_Description of the task:_ Among the entries below, find the lines that hold the word "phonebook" and report them.

(Data provided begins)

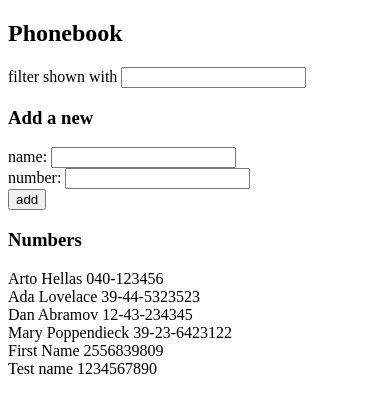
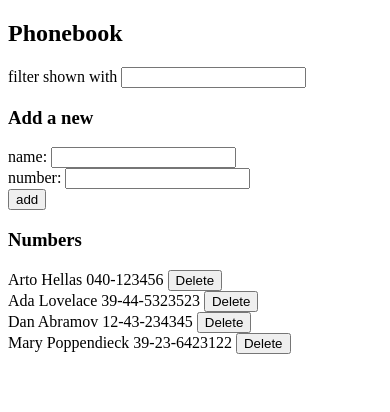
Before and after one commit to jvinjam/FullStackCourse, a React (Vite) app in the folder part2/phonebook/: page / in a window 390 px wide. Shown: the top 412 px of the page. Built offline with nearby package versions, Linux system fonts and the light colour scheme; data requests are answered from the project's data file.

Commit message:
part2 exercises - phonebook : 2.14 changes Delete feature added

```diff
--- a/part2/phonebook/db.json
+++ b/part2/phonebook/db.json
@@ -19,16 +19,6 @@
       "name": "Mary Poppendieck",
       "number": "39-23-6423122",
       "id": "4"
-    },
-    {
-      "id": "08dc",
-      "name": "First Name",
-      "number": "2556839809"
-    },
-    {
-      "id": "179a",
-      "name": "Test name",
-      "number": "1234567890"
     }
   ]
 }
--- a/part2/phonebook/src/App.jsx
+++ b/part2/phonebook/src/App.jsx
@@ -1,7 +1,7 @@
 import { useState, useEffect } from 'react'
 
 import PersonForm from './components/PersonForm'
-import Persons from './components/Persons'
+import Person from './components/Person'
 import personService from './services/persons'
 
 const Filter = ({ searchStr, handleMethod }) => <div>filter shown with <input value={searchStr} onChange={handleMethod} /></div>
@@ -15,7 +15,7 @@ const App = () => {
   useEffect(() => {
     personService.getAll()
       .then(initialData => setPersons(initialData))
-      .catch(error => alert('error: ', error))
+      .catch(error => console.log('error : ', error.response.statusText))
   }, [])
 
   const handleNewPerson = (event) => setNewName(event.target.value)
@@ -41,9 +41,17 @@ const App = () => {
 
       personService.create(newObj)
         .then(returnedPerson => setPersons(persons.concat(returnedPerson)))
-        .catch(error => alert('error: ', error))
+        .catch(error => console.log('error : ', error.response.statusText))
       setNewName('')
       setNewNumber('')
+    }
+  }
+
+  const deletePerson = (person) => {
+    if (confirm(`Delete ${person.name}?`)) {
+      personService.deleteById(person.id)
+        .then(deletedPerson => setPersons(persons.filter(p => p.id != deletedPerson.id)))
+        .catch(error => console.log('error : ', error.response.statusText))
     }
   }
 
@@ -55,7 +63,10 @@ const App = () => {
       <PersonForm addPerson={addPerson} newName={newName} handleNewPerson={handleNewPerson} newNumber={newNumber}
         handleNewNumber={handleNewNumber} />
       <h3>Numbers</h3>
-      <Persons persons={filteredPersons} />
+      <div>
+        {filteredPersons.map(person => <Person key={person.name} person={person}
+          deletePerson={() => deletePerson(person)} />)}
+      </div>
     </div>
   )
 }
--- /dev/null
+++ b/part2/phonebook/src/components/Person.jsx
@@ -0,0 +1,9 @@
+const Person = ({ person, deletePerson }) => {
+  return (
+    <div>
+      {person.name}  {person.number} <button onClick={deletePerson}>Delete</button>
+    </div>
+  )
+}
+
+export default Person
--- a/part2/phonebook/src/components/Persons.jsx
+++ /dev/null
@@ -1,5 +0,0 @@
-const Person = ({ person }) => <div>{person.name}  {person.number}</div>
-
-const Persons = ({ persons }) => <div>{persons.map(person => <Person key={person.name} person={person} />)}</div>
-
-export default Persons
--- a/part2/phonebook/src/services/persons.js
+++ b/part2/phonebook/src/services/persons.js
@@ -11,4 +11,9 @@ const create = newObject => {
 		.then(response => response.data)
 }
 
-export default { getAll, create }
+const deleteById = id => {
+	return axios.delete(`${baseUrl}/${id}`)
+		.then(response => response.data)
+}
+
+export default { getAll, create, deleteById }
```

(Data provided ends)

_Answer section:_
Before and after one commit to jvinjam/FullStackCourse, a React (Vite) app in the folder part2/phonebook/: page / in a window 390 px wide. Shown: the top 412 px of the page. Built offline with nearby package versions, Linux system fonts and the light colour scheme; data requests are answered from the project's data file.
part2 exercises - phonebook : 2.14 changes Delete feature added
--- a/part2/phonebook/db.json
+++ b/part2/phonebook/db.json
--- a/part2/phonebook/src/App.jsx
+++ b/part2/phonebook/src/App.jsx
+++ b/part2/phonebook/src/components/Person.jsx
--- a/part2/phonebook/src/components/Persons.jsx
--- a/part2/phonebook/src/services/persons.js
+++ b/part2/phonebook/src/services/persons.js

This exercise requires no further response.